▶ [Material to process]
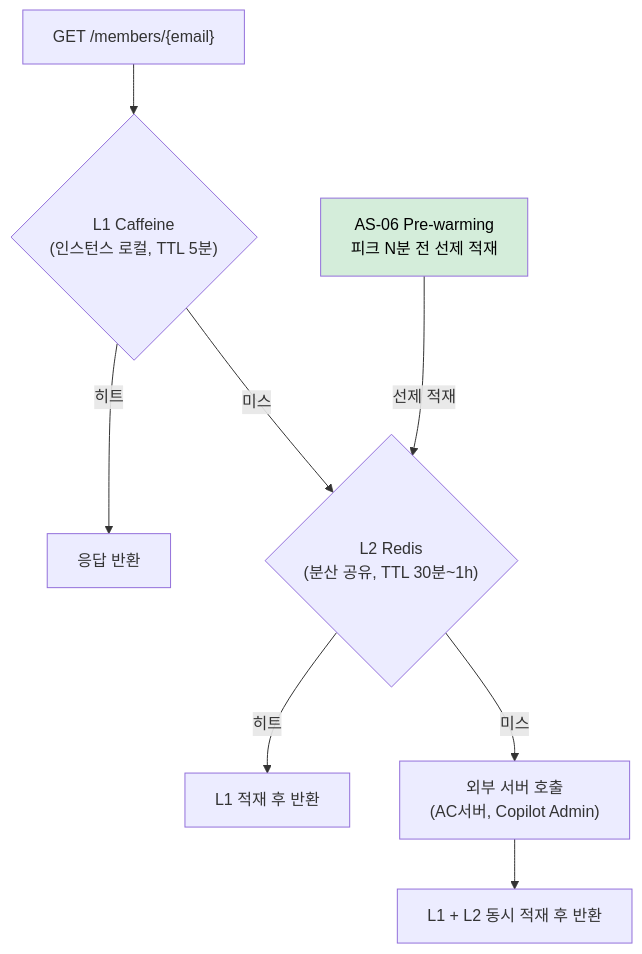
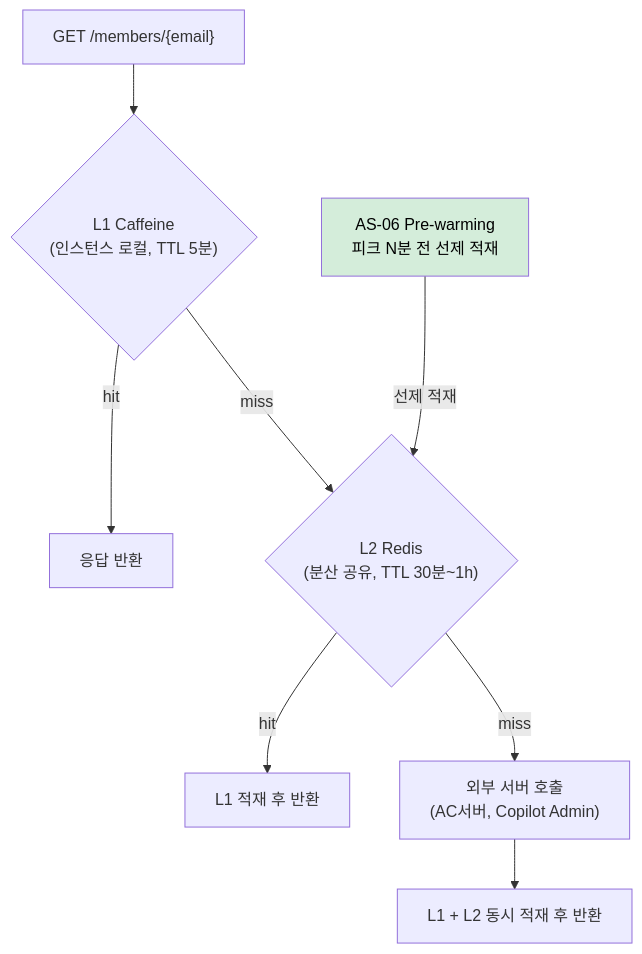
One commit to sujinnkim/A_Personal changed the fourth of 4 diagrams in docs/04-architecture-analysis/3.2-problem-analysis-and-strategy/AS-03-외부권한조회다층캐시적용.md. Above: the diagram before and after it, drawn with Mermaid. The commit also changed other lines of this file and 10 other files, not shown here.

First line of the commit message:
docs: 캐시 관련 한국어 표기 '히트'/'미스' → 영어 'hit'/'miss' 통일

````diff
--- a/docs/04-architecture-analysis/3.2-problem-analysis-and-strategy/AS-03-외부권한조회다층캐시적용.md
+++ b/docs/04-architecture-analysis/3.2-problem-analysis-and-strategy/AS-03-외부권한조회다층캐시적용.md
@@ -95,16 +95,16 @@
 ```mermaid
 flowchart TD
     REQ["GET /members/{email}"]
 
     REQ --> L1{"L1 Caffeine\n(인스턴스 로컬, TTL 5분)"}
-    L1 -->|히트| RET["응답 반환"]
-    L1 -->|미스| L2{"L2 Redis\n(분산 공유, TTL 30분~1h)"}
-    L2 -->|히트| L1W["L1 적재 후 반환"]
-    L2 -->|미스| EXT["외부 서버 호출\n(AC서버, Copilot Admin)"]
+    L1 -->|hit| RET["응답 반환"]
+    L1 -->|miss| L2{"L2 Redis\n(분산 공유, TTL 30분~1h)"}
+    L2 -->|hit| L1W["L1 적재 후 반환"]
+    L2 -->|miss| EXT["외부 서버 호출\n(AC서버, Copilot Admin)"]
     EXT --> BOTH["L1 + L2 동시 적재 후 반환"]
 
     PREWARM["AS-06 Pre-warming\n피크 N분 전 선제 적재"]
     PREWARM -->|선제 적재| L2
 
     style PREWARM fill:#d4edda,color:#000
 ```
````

▶ [Exercise prompt]
Each line of the listing must be restated word for word, and the pictures left out.

▶ [Answer space]
One commit to sujinnkim/A_Personal changed the fourth of 4 diagrams in docs/04-architecture-analysis/3.2-problem-analysis-and-strategy/AS-03-외부권한조회다층캐시적용.md. Above: the diagram before and after it, drawn with Mermaid. The commit also changed other lines of this file and 10 other files, not shown here.

First line of the commit message:
docs: 캐시 관련 한국어 표기 '히트'/'미스' → 영어 'hit'/'miss' 통일

````diff
--- a/docs/04-architecture-analysis/3.2-problem-analysis-and-strategy/AS-03-외부권한조회다층캐시적용.md
+++ b/docs/04-architecture-analysis/3.2-problem-analysis-and-strategy/AS-03-외부권한조회다층캐시적용.md
@@ -95,16 +95,16 @@
 ```mermaid
 flowchart TD
     REQ["GET /members/{email}"]
 
     REQ --> L1{"L1 Caffeine\n(인스턴스 로컬, TTL 5분)"}
-    L1 -->|히트| RET["응답 반환"]
-    L1 -->|미스| L2{"L2 Redis\n(분산 공유, TTL 30분~1h)"}
-    L2 -->|히트| L1W["L1 적재 후 반환"]
-    L2 -->|미스| EXT["외부 서버 호출\n(AC서버, Copilot Admin)"]
+    L1 -->|hit| RET["응답 반환"]
+    L1 -->|miss| L2{"L2 Redis\n(분산 공유, TTL 30분~1h)"}
+    L2 -->|hit| L1W["L1 적재 후 반환"]
+    L2 -->|miss| EXT["외부 서버 호출\n(AC서버, Copilot Admin)"]
     EXT --> BOTH["L1 + L2 동시 적재 후 반환"]
 
     PREWARM["AS-06 Pre-warming\n피크 N분 전 선제 적재"]
     PREWARM -->|선제 적재| L2
 
     style PREWARM fill:#d4edda,color:#000
 ```
````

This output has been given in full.